Star Trek II: The Wrath of Khan
1982, Paramount, 116 min. Dir. Nicholas Meyer.
Part one of the three-part story arc. The genetically-engineered Khan, played with ferocious energy by Ricardo Montalban, escapes from a 15-year exile to exact revenge on James T. Kirk (William Shatner). Leonard Nimoy, DeForest Kelly, George Takei, Walter Koenig, Nichelle Nichols and the rest of the Enterprise crew must stop him from obtaining Project Genesis and using its power as a doomsday device.
Star Trek III: In Search of Spock
1984, Paramount, 105 min. Dir. Leonard Nimoy.
At the end of The Wrath of Khan, Spock’s dead … or is he? Leonard Nimoy portrays the lovable, logical Vulcan and makes his directorial debut with the film that answers that question.
Star Trek IV: The Voyage Home
1986, Paramount, 119 min. Dir. Leonard Nimoy.
The most accessible Star Trek film ever made sets its previously galaxy-spanning adventures in a contemporary setting with a healthy dollop of humor.

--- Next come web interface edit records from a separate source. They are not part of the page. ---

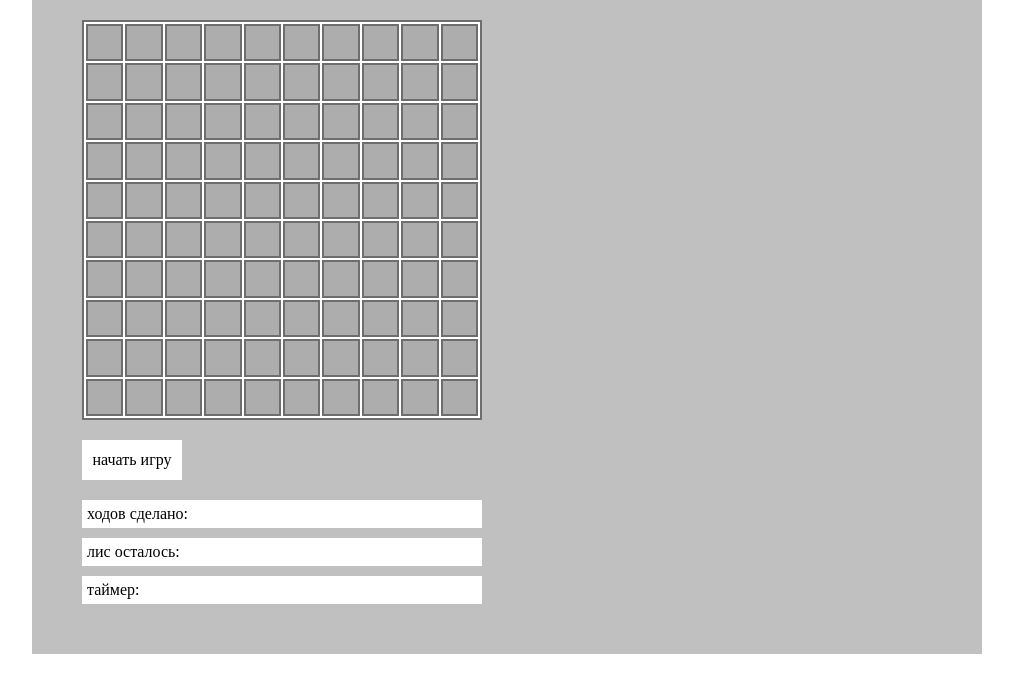
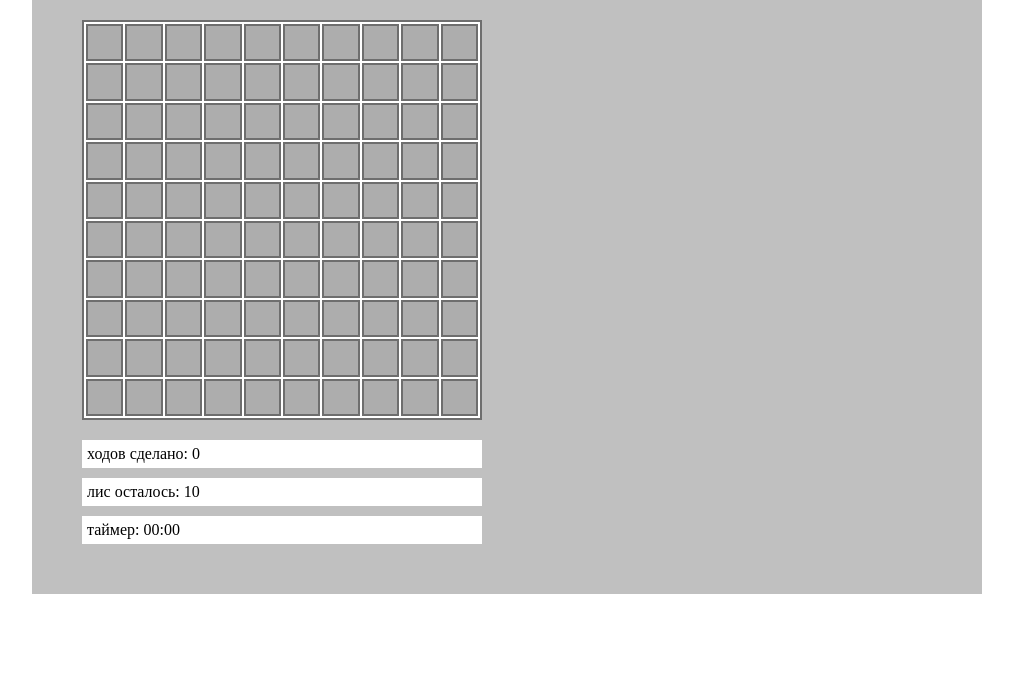
Before and after one commit to mementomorinn/fox, a plain HTML site: page index.html in a window 1280 px wide. Both pictures are taken after a click on the button "начать игру". Shown: the whole page, without its empty margins (133-1146 px from the left). Drawn offline with Linux system fonts and the light colour scheme.

Commit message:
counter fix

```diff
--- a/index.html
+++ b/index.html
@@ -11,9 +11,9 @@
       <section class="playfield"></section>
       <button class="start" id="btn-start">начать игру</button>
       <div class="score">
-        <span>ходов сделано:</span>
-        <span>лис осталось:</span>
-        <span>таймер:</span>
+        <span>ходов сделано: 0</span>
+        <span>лис осталось: 10</span>
+        <span>таймер: 00:00</span>
       </div>
     </div>
 
--- a/script.js
+++ b/script.js
@@ -18,12 +18,13 @@ start.addEventListener("click", function () {
   cleaning(arrCell);
   fox(5);
   console.log(arrFox);
+  start.style.display = "none";
 });
 
 //разметка
-let flag = true;
 function marking() {
-  if (flag) {
+  playfield.innerHTML = "";
+
   for (let x = 9; x >= 0; x--) {
     for (let y = 9; y >= 0; y--) {
       playfield.insertAdjacentHTML(
@@ -31,8 +32,6 @@ function marking() {
         `<div class="block x${y}y${x}" onclick="getXY(this.getAttribute('class'))"></div>`
       );
     }
-    }
-    flag = false;
   }
 }
 
@@ -64,12 +63,9 @@ function fox(num) {
 //событие после клика
 //получение координат клетки
 function getXY(className) {
-  // console.log(className);
   const x = +className.slice(7, 8);
   const y = +className.slice(9);
   cell = document.querySelector(`.x${x}y${y}`);
-  // console.log(x);
-  // console.log(y);
   //если есть лиса
   if (arrCell[y][x] === 0) {
     if (arrFox[y][x]) {
@@ -90,6 +86,7 @@ function checkWin() {
   if (foxNumber === openFox) {
     start.innerText = `поздравляем, вы нашли всех лис!!!
        нажмите, чтобы начать новую игру`;
+    start.style.display = "block";
   }
 }
 //подсчет ближайших лис
@@ -97,7 +94,7 @@ function checkFox(x, y) {
   nearFox = 0;
   for (let i = 0; i <= 9; i++) {
     for (let j = 9; j >= 0; j--) {
-      if (arrFox[i][j] === 1) {
+      if (arrFox[i][j] === 1 && arrCell[i][j] === 0) {
         if (i === y || j === x || j - i === x - y || j - x === y - i) {
           nearFox += 1;
         }
```
Lines whose indentation alone changed are shown as unchanged.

Discussion in between II and III with director Nicholas Meyer and other Star Trek guests.
About the Ticket Supplier: American Cinematheque
The American Cinematheque is a non-profit, viewer-supported cultural organization dedicated exclusively to the public presentation of the Moving Picture in all its forms. The Cinematheque presents the best of film and video – ranging form the classics to the outer frontiers of the art form.